- Opening Delimiter -

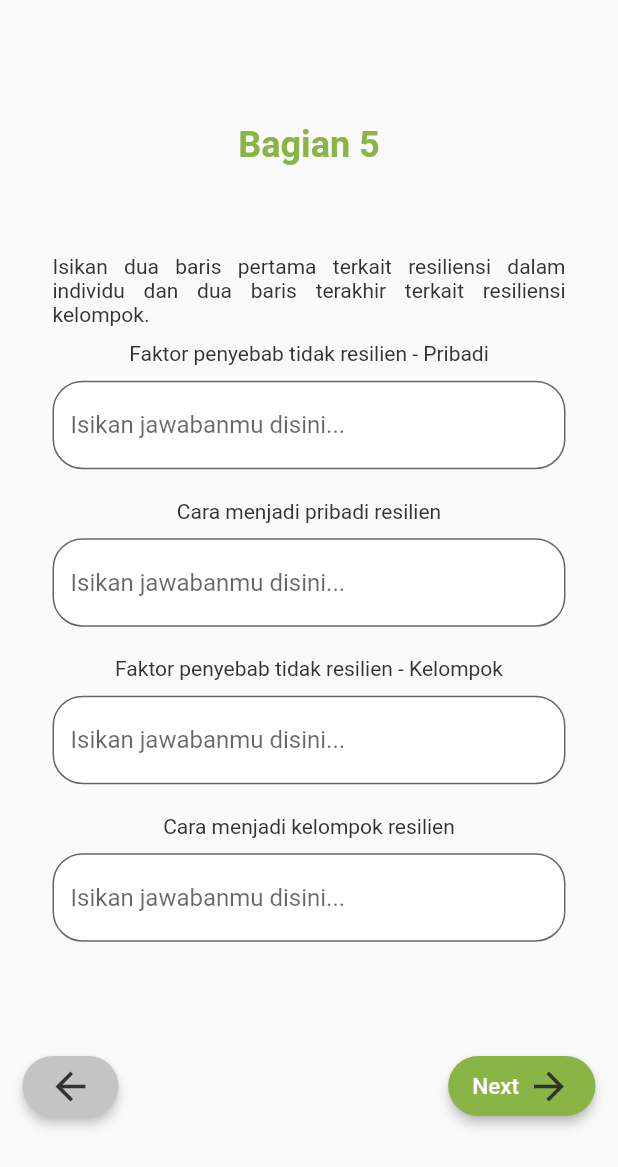
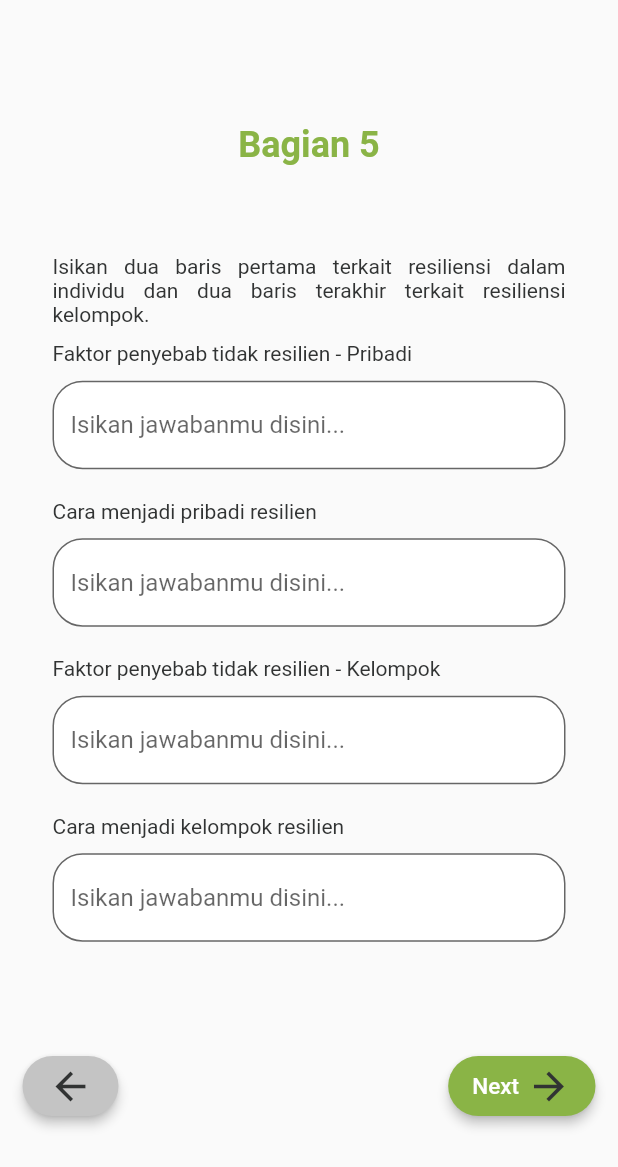
Before and after one commit to Azhardhiaulhaq/LKM-ITB-2021, a Flutter app: the Modul4Page15 screen opened directly, on a phone screen of 412 x 824 dp. Shown: the top 1167 px of the screen. Run offline on Flutter 3.47's test engine with Material 2 defaults, Android fonts, the phone set to English and light mode, and no system bars; our stand-ins replace another_flushbar, bloc, cached_network_image, cloud_firestore, email_validator, equatable and 13 more; accounts and stored records are empty; project files that could hold a hidden picture were left out.

Commit message:
fix module 4 for mentee

```diff
--- a/lkm_itb/lib/constants/components/loading_progress.dart
+++ b/lkm_itb/lib/constants/components/loading_progress.dart
@@ -1,4 +1,5 @@
 import 'package:flutter/material.dart';
+import 'package:google_fonts/google_fonts.dart';
 import 'package:lkm_itb/constants/const_colors.dart';
 
 class LoadingProgress extends StatelessWidget {
@@ -11,10 +12,23 @@ class LoadingProgress extends StatelessWidget {
     return isLoading
         ? Center(
             child: Container(
-                height: 100,
-                width: 100,
-                child: CircularProgressIndicator(
-                  color: ConstColor.darkGreen,
+                height: 150,
+                width: 150,
+                color: ConstColor.whiteBackground,
+                child: Column(
+                  crossAxisAlignment: CrossAxisAlignment.center,
+                  mainAxisAlignment: MainAxisAlignment.center,
+                  children: [
+                    CircularProgressIndicator(
+                      backgroundColor: ConstColor.lightGrey,
+                      color: ConstColor.darkGreen,
+
+                    ),
+                    SizedBox(height: 30,),
+                    Text('Mohon Menunggu...',
+                        style: GoogleFonts.roboto(
+                            fontSize: 14, color: ConstColor.darkGreen), textAlign: TextAlign.center,)
+                  ],
                 )),
           )
         : Container();
--- a/lkm_itb/lib/constants/components/module_answer_field.dart
+++ b/lkm_itb/lib/constants/components/module_answer_field.dart
@@ -15,11 +15,11 @@ class ModuleAnswerField extends StatelessWidget {
     return Column(
       crossAxisAlignment: CrossAxisAlignment.center,
       children: [
-        Text(
+        Container(alignment: Alignment.centerLeft, child : Text(
           title,
-          textAlign: TextAlign.justify,
+          textAlign: TextAlign.start,
           style: GoogleFonts.roboto(fontSize: 14, color: ConstColor.blackText),
-        ),
+        )),
         SizedBox(height: 10),
         TextField(
             controller: textController,
--- a/lkm_itb/lib/modules/4/module_4_page_10.dart
+++ b/lkm_itb/lib/modules/4/module_4_page_10.dart
@@ -172,6 +172,7 @@ class _Modul4Page10State extends State<Modul4Page10> {
           ),
           new ModuleAnswerField(
               title: 'Sebelum pandemi:', textController: answerController[0]),
+          SizedBox(height: 20,),
           new ModuleAnswerField(
               title: 'Masa pandemi:', textController: answerController[1]),
           menteeID != null
@@ -244,7 +245,7 @@ class _Modul4Page10State extends State<Modul4Page10> {
       crossAxisAlignment: CrossAxisAlignment.center,
       children: [
         Image.asset(
-          'assets/images/modul_4_10_1.png',
+          'assets/images/modul_4_10_1.jpg',
           fit: BoxFit.fitWidth,
         ),
         SizedBox(
@@ -259,7 +260,7 @@ class _Modul4Page10State extends State<Modul4Page10> {
           height: 10,
         ),
         Image.asset(
-          'assets/images/modul_4_10_2.png',
+          'assets/images/modul_4_10_2.jpg',
           fit: BoxFit.fitWidth,
         ),
         SizedBox(
--- a/lkm_itb/lib/modules/4/module_4_page_11.dart
+++ b/lkm_itb/lib/modules/4/module_4_page_11.dart
@@ -174,7 +174,7 @@ class _Modul4Page11State extends State<Modul4Page11> {
             textAlign: TextAlign.center,
           ),
           SizedBox(
-            height: 15,
+            height: 30,
           ),
           Text(
             'Untuk lebih mengerti bagaimana cara mulai menerapkan adaptif pada diri sendiri, sesi ini ada beberapa checkboxes yang berisi tentang beberapa hal yang akan memudahkan kita dalam meningkatkan adaptif kita.',
--- a/lkm_itb/lib/modules/4/module_4_page_13.dart
+++ b/lkm_itb/lib/modules/4/module_4_page_13.dart
@@ -48,6 +48,7 @@ class _Modul4Page13State extends State<Modul4Page13> {
 
   _forMentor() {
     return Container(
+      alignment: Alignment.center,
       margin: EdgeInsets.symmetric(horizontal: 10, vertical: 5),
       child: Column(
         crossAxisAlignment: CrossAxisAlignment.center,
@@ -64,7 +65,7 @@ class _Modul4Page13State extends State<Modul4Page13> {
             textAlign: TextAlign.justify,
           ),
           SizedBox(
-            height: 25,
+            height: 40,
           ),
           Text(
             'Coba pancing mentee untuk menjawab tanpa menyebutkan resiliensi. Pancing mentee sampai muncul jawaban yang benar yaitu “Resiliensi”.',
--- a/lkm_itb/lib/modules/4/module_4_page_14.dart
+++ b/lkm_itb/lib/modules/4/module_4_page_14.dart
@@ -146,7 +146,7 @@ class _Modul4Page14State extends State<Modul4Page14> {
                                       ? 'Setelah menonton video, ajak Mentee untuk mendiskusikan terkait arti resiliensi. Tanyakan juga, pernah ga sih mereka melakukan hal terkait resilien ini?'
                                       : 'Bagaimana pendapatmu tentang hal tersebut? Yuk diskusi dengan Mentor dan kelompokmu!',
                                   style: GoogleFonts.roboto(
-                                    fontSize: 20,
+                                    fontSize: 14,
                                     color: ConstColor.blackText,
                                     fontWeight: FontWeight.w400,
                                   ),
--- a/lkm_itb/lib/modules/4/module_4_page_15.dart
+++ b/lkm_itb/lib/modules/4/module_4_page_15.dart
@@ -171,7 +171,7 @@ class _Modul4Page15State extends State<Modul4Page15> {
             ),
             textAlign: TextAlign.justify,
           ),
-          SizedBox(height: 15,),
+          SizedBox(height: 30,),
           Text(
             'Nah setelah selesai melihat video dan diskusi, yuk isikan beberapa faktor penyebab dan cara menjadi pribadi dan kelompok yang resilien dengan mengisikan pada kolom yg tertera!',
             style: GoogleFonts.roboto(
--- a/lkm_itb/lib/modules/4/module_4_page_17.dart
+++ b/lkm_itb/lib/modules/4/module_4_page_17.dart
@@ -86,6 +86,7 @@ class _Modul4Page17State extends State<Modul4Page17> {
         crossAxisAlignment: CrossAxisAlignment.center,
         mainAxisAlignment: MainAxisAlignment.center,
         children: [
+          SizedBox(height: SizeConfig.screenHeight*0.2,),
           Text(
             'Warna kuning dan Integritas emang nyambung?',
             style: GoogleFonts.roboto(
--- a/lkm_itb/lib/modules/4/module_4_page_18.dart
+++ b/lkm_itb/lib/modules/4/module_4_page_18.dart
@@ -21,7 +21,7 @@ class Modul4Page18 extends StatefulWidget {
   final String role;
   static const routeName = '/module/4/page/18';
   int module = 4;
-  int page = 3;
+  int page = 18;
   String? menteeID;
 
   @override
@@ -186,10 +186,11 @@ class _Modul4Page18State extends State<Modul4Page18> {
           new ModuleAnswerField(
               title: 'Tuliskan hal yang bisa kalian ambil dari video di atas!',
               textController: answerController[0]),
+          SizedBox(height: 20,),
           new ModuleAnswerField(
               title:
                   'Tuliskan cita-cita yang akan kalian lakukan setiap saat tanpa kurang dengan penuh integritas untuk membangun organisasi kalian.',
-              textController: answerController[0]),
+              textController: answerController[1]),
           menteeID != null
               ? new ModuleGradeField(textController: gradeController[0])
               : Container(),
--- a/lkm_itb/lib/modules/4/module_4_page_3.dart
+++ b/lkm_itb/lib/modules/4/module_4_page_3.dart
@@ -212,7 +212,7 @@ class _Modul4Page3State extends State<Modul4Page3> {
               color: ConstColor.blackText,
               fontWeight: FontWeight.w400,
             ),
-            textAlign: TextAlign.center,
+            textAlign: TextAlign.justify,
           ),
           SizedBox(
             height: 20,
--- a/lkm_itb/lib/modules/4/module_4_page_7.dart
+++ b/lkm_itb/lib/modules/4/module_4_page_7.dart
@@ -56,7 +56,7 @@ class _Modul4Page7State extends State<Modul4Page7> {
             textAlign: TextAlign.center,
           ),
           SizedBox(
-            height: 20,
+            height: 40,
           ),
           _image(),
           SizedBox(
@@ -145,7 +145,7 @@ class _Modul4Page7State extends State<Modul4Page7> {
 
   _image() {
     return Image.asset(
-      'assets/images/modul_4_7.png',
+      'assets/images/modul_4_7.jpg',
       width: SizeConfig.screenWidth,
       fit: BoxFit.contain,
     );
```
Also changed, not shown: lkm_itb/lib/login_screen/ui/login_form.dart (+2 -10 lines), lkm_itb/lib/modules/4/module_4_page_20.dart (+12 -7 lines), lkm_itb/lib/modules/4/module_4_page_5.dart (+32 -18 lines), lkm_itb/lib/nilai/ui/nilai_kelompok_page.dart (+2 -10 lines), lkm_itb/lib/nilai/ui/nilai_mentee_page.dart (+2 -10 lines), lkm_itb/lib/nilai/ui/nilai_page.dart (+2 -10 lines), lkm_itb/lib/progress/ui/progress.dart (+13 -15 lines), lkm_itb/lib/progress/ui/progress_card.dart (+16 -8 lines).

- Closing Delimiter -

Required action: Extract each line holding the word "mainAxisAlignment" from the records.

Your response:
+                  mainAxisAlignment: MainAxisAlignment.center,
         mainAxisAlignment: MainAxisAlignment.center,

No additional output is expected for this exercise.